Task brief:
Scan the entries that follow for the word "elif", then report every line in which it appears.

Web page edit records

=== Section Start ===

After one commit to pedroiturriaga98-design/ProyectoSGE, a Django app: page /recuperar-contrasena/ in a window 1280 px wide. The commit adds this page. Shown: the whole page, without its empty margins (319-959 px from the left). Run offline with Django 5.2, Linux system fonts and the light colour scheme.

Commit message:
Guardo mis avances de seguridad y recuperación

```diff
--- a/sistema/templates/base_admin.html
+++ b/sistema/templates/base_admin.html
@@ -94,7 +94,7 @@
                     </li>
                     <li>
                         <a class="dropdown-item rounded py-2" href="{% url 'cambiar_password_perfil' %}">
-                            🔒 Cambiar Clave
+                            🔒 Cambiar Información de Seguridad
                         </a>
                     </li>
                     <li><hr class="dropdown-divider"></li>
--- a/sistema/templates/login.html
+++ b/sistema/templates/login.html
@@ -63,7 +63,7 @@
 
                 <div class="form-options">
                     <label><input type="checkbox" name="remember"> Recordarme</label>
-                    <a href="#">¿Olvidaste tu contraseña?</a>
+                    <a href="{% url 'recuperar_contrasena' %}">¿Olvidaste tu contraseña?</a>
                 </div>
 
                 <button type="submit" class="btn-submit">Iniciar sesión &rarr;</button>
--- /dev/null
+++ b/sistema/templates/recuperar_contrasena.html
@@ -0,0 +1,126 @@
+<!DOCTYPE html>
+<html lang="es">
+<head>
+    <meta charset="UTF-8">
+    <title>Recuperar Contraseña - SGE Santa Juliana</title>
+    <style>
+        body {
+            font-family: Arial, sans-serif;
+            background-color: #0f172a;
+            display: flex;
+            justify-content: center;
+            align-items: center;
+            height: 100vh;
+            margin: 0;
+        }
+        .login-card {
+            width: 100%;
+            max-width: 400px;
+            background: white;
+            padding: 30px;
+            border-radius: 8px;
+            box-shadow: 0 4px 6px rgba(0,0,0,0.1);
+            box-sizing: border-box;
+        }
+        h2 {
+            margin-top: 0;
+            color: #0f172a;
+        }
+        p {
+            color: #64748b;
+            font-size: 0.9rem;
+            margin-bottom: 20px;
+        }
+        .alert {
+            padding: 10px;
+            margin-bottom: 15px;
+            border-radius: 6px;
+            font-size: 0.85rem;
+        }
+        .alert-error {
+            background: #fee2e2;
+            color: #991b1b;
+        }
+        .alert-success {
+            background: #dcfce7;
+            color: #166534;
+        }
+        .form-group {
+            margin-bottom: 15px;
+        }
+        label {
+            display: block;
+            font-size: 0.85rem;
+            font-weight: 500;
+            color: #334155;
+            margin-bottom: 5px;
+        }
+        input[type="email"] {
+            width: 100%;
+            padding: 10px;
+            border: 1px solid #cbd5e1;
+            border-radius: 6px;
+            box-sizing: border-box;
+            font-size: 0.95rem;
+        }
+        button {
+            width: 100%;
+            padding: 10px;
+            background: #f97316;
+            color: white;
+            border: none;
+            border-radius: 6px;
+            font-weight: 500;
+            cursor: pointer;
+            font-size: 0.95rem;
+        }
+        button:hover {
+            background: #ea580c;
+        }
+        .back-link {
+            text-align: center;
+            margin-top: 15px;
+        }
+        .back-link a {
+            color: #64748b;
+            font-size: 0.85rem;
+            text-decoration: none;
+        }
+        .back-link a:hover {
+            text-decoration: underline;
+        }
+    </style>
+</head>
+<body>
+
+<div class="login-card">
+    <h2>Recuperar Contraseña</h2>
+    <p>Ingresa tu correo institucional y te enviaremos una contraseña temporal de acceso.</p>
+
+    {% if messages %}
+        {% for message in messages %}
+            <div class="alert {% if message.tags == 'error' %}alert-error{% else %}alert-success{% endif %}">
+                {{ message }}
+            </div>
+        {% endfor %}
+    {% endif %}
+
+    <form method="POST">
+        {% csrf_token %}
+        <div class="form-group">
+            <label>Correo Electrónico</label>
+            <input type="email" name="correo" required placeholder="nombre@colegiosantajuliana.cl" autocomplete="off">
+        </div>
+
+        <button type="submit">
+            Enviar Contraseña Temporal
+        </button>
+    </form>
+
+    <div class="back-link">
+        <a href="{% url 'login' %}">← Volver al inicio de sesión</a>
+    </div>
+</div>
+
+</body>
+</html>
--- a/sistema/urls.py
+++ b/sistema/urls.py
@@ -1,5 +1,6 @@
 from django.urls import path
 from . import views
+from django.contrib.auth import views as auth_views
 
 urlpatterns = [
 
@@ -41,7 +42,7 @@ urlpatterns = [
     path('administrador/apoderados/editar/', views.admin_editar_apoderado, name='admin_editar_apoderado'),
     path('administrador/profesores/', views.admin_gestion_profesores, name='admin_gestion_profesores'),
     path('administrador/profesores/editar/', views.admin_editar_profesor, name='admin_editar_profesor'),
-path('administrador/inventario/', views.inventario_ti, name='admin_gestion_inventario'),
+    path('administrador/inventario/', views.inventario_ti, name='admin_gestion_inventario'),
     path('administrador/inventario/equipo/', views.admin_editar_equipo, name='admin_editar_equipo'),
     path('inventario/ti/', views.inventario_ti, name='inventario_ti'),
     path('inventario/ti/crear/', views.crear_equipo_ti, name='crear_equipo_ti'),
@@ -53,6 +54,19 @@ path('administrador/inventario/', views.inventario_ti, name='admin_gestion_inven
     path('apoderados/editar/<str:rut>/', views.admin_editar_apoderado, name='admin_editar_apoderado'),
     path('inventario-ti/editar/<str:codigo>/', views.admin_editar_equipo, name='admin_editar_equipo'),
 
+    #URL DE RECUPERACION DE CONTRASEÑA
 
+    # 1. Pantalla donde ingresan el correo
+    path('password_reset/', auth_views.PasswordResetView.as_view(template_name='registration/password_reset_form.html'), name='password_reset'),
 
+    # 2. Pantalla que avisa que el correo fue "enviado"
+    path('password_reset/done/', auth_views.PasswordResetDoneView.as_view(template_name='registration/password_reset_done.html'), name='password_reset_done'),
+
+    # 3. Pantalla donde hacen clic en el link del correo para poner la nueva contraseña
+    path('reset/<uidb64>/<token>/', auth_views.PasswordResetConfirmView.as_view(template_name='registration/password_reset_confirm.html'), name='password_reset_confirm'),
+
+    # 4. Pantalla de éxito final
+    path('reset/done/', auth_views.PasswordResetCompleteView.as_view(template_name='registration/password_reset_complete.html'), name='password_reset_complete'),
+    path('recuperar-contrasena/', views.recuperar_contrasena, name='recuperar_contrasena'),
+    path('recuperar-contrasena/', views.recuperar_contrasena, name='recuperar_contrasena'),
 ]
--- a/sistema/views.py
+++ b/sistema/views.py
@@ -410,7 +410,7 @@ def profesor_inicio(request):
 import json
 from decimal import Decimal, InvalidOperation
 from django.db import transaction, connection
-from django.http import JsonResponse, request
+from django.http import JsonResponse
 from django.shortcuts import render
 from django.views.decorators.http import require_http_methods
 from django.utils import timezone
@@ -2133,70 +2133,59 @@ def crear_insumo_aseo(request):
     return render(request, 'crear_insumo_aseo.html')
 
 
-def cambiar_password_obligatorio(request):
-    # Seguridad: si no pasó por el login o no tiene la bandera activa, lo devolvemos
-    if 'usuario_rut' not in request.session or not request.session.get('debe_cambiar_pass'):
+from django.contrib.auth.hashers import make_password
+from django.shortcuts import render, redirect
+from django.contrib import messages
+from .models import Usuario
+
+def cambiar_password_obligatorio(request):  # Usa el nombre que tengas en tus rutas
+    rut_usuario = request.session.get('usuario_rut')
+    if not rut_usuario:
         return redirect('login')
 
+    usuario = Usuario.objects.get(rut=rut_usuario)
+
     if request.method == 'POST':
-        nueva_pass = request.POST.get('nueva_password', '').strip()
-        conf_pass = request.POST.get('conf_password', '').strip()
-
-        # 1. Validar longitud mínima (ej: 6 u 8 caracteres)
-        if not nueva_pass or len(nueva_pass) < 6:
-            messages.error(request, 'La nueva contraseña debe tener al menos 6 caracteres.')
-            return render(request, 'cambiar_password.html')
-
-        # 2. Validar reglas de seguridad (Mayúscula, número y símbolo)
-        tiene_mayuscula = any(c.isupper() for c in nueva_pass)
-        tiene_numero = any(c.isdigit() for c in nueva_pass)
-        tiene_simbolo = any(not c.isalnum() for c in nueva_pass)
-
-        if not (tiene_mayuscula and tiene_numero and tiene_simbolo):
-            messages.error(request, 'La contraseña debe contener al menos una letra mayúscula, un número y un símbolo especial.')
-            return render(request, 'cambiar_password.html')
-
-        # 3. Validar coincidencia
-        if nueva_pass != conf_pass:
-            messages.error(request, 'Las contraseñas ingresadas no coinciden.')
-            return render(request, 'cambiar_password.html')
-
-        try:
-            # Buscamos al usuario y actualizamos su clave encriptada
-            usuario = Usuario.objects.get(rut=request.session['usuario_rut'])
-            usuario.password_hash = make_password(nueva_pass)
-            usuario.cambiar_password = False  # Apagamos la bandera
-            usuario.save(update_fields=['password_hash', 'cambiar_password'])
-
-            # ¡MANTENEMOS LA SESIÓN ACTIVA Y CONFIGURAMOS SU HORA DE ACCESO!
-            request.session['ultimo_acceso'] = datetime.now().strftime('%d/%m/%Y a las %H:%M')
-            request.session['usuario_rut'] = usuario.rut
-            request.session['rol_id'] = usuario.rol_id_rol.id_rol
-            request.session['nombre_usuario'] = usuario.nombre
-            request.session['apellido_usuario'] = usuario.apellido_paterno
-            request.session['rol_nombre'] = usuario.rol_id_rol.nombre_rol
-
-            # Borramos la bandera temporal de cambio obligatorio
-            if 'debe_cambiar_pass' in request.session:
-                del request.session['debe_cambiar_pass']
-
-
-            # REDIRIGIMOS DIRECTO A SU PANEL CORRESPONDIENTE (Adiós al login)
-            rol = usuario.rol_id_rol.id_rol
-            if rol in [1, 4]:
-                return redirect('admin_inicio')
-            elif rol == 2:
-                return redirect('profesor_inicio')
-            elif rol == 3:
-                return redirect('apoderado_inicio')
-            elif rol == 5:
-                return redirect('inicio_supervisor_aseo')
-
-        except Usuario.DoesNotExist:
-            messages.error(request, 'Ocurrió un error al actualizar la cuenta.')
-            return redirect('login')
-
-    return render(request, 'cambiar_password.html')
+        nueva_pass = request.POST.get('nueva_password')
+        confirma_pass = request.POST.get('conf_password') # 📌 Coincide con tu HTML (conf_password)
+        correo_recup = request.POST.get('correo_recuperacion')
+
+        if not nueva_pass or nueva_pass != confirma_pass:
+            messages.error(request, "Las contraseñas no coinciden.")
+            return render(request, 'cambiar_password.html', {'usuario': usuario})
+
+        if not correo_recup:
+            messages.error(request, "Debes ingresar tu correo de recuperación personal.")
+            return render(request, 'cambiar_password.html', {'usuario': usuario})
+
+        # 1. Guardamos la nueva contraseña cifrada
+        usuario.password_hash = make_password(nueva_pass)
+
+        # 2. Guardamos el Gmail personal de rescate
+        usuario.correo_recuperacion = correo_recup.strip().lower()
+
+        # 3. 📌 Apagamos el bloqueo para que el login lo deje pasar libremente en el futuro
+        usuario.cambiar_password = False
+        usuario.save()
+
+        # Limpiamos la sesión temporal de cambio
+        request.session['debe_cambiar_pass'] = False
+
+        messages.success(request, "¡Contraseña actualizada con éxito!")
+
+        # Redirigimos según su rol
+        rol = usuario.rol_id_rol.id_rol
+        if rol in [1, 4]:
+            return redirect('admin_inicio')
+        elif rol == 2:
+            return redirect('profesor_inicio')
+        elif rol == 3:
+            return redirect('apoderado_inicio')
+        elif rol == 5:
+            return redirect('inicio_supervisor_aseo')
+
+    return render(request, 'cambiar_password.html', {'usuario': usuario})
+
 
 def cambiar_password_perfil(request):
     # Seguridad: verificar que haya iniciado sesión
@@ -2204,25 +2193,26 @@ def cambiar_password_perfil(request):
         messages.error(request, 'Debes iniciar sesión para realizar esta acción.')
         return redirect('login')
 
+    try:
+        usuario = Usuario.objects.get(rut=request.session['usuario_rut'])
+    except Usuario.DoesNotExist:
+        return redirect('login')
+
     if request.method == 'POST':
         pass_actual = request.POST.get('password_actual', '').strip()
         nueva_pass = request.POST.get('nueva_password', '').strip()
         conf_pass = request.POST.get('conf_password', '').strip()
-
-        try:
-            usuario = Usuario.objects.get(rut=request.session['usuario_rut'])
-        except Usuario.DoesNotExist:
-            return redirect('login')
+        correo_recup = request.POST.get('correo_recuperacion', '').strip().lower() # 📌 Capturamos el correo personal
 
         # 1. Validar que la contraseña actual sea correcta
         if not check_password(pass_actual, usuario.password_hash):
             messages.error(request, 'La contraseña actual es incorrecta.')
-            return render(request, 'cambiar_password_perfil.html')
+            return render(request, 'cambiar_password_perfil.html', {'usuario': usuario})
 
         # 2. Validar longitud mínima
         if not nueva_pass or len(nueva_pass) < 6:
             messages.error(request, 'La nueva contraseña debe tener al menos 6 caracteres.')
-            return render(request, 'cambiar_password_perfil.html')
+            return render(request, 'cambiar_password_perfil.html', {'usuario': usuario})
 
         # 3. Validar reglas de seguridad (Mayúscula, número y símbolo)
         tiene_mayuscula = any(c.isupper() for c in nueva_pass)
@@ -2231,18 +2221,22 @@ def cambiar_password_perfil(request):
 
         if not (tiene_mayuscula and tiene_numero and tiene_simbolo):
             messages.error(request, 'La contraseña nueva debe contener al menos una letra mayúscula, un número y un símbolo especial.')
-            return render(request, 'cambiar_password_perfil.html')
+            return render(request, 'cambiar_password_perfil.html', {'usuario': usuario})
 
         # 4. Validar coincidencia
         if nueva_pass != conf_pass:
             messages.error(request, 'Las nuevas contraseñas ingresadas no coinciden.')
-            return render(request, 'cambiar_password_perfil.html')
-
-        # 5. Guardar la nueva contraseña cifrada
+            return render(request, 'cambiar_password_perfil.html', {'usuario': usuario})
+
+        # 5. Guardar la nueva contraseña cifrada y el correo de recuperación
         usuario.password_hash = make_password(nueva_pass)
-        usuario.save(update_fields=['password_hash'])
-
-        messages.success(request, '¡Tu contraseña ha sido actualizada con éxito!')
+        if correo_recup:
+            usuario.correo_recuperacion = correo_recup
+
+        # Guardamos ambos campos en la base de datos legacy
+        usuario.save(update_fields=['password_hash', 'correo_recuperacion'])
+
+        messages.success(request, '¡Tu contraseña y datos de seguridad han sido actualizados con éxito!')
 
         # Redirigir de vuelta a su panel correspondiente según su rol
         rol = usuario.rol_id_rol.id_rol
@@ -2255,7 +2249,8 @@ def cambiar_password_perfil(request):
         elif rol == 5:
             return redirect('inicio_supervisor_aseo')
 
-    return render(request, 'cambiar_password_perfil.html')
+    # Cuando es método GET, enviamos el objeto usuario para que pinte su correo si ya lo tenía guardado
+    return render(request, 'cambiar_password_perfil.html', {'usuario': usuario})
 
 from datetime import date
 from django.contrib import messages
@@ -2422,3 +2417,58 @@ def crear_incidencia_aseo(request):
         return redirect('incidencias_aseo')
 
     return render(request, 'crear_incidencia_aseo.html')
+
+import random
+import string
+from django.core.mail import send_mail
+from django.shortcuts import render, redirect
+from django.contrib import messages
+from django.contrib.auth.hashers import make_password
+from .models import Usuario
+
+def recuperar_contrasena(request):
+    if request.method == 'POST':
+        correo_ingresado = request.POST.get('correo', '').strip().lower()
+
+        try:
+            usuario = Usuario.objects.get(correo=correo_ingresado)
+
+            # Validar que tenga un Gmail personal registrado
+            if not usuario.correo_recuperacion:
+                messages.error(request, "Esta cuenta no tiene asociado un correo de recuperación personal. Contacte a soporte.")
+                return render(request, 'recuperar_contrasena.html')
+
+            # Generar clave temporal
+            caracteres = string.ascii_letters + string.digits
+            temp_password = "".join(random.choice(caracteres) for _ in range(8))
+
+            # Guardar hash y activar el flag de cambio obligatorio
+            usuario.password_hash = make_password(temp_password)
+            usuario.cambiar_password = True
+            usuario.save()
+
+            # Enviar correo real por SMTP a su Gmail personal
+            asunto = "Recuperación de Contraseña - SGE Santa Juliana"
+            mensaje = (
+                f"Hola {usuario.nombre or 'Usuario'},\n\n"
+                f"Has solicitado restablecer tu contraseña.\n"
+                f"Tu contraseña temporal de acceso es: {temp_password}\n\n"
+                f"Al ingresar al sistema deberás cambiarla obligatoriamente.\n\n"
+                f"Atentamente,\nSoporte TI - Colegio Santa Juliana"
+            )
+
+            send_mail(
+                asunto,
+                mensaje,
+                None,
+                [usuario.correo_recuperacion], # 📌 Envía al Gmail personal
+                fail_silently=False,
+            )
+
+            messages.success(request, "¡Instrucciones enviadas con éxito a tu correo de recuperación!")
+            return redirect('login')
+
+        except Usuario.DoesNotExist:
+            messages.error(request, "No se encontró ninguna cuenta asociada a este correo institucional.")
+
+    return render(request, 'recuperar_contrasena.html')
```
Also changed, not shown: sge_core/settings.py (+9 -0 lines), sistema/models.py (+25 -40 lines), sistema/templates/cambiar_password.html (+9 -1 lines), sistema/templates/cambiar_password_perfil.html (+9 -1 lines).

=== Section End ===

Exercise response:
-            elif rol == 2:
-            elif rol == 3:
-            elif rol == 5:
+        elif rol == 2:
+        elif rol == 3:
+        elif rol == 5:
         elif rol == 5:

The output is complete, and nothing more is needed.